Whereas the earliest and largest regional preservation group, the Great Lakes Lighthouse Keepers Association, headquartered in Michigan, marks its 30th anniversary in 2013, and the largest and oldest national group, the United States Lighthouse Society, which relocated from San Francisco, California, to the State of Washington in 2008, marks its 30th anniversary in 2014;

Whereas other groups have also been formed to promote lighthouse preservation and history, many with regional chapters, including–

(1) a national leadership council and forum named the American Lighthouse Council (formerly the American Lighthouse Coordinating Committee), currently headquartered in Illinois;

(2) the American Lighthouse Foundation in Maine;

(3) the Michigan Lighthouse Alliance and Michigan Lighthouse Conservancy;

(4) the Maine Lights Program;

(5) the Outer Banks Lighthouse Society in North Carolina;

(6) the New Jersey Lighthouse Society;

(7) the Florida Lighthouse Association; and

(8) the Lighthouse Preservation Society in Massachusetts;

Whereas major lighthouse publications, including the United States Lighthouse Society’s Keeper’s Log and the Lighthouse Digest, contribute greatly to the promotion of lighthouse heritage and preservation;

Whereas single-lighthouse preservation efforts by individuals or organizations, including historical societies and governments, have even longer histories, including preservation efforts in–

(1) Grosse Point, Illinois, established in 1935;

(2) Buffalo, New York, established in 1962;

(3) Navesink Twin Lights, New Jersey, established in 1962;

(4) Point Fermin, California, established in 1970;

(5) Charlotte-Genesse near Rochester, New York, established in 1965;

(6) Key West, Florida, established in 1969;

(7) Split Rock Lighthouse, Minnesota, established in 1971;

(8) Ponce de Leon Inlet, Florida, established in 1972;

(9) St. Augustine, Florida, established in 1981; and

(10) Fire Island, New York, established in 1982;

Whereas, despite progress, many lighthouses in the United States remain threatened by erosion, neglect, vandalism, and deterioration by the elements;

Whereas Congress passed, and President Ronald Reagan signed, a Joint Resolution entitled ‘Joint Resolution designating the day of August 7, 1989, as ‘National Lighthouse Day’, approved November 5, 1988 (Public Law 100-622; 102 Stat. 3201), in honor of the bicentennial of the United States Lighthouse Service; and

Whereas the many completed, ongoing, or planned private and public efforts to preserve lighthouses demonstrate the public support for those historic structures: Now, therefore, be it

Resolved, That the Senate–

(1) designates August 7, 2013, as ‘National Lighthouse and Lighthouse Preservation Day’;

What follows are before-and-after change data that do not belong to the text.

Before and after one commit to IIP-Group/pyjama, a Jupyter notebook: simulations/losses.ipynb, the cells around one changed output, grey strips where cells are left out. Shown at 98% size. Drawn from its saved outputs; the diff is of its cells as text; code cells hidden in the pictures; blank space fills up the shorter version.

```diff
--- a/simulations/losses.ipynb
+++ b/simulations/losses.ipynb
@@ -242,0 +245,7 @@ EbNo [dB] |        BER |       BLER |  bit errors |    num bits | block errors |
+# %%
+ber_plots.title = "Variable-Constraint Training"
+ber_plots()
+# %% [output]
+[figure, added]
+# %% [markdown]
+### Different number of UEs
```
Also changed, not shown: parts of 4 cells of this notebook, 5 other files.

(2) encourages lighthouse grounds to be made open to the general public to the extent feasible; and

(3) encourages the people of the United States to observe National Lighthouse and Lighthouse Preservation Day with appropriate ceremonies and activities.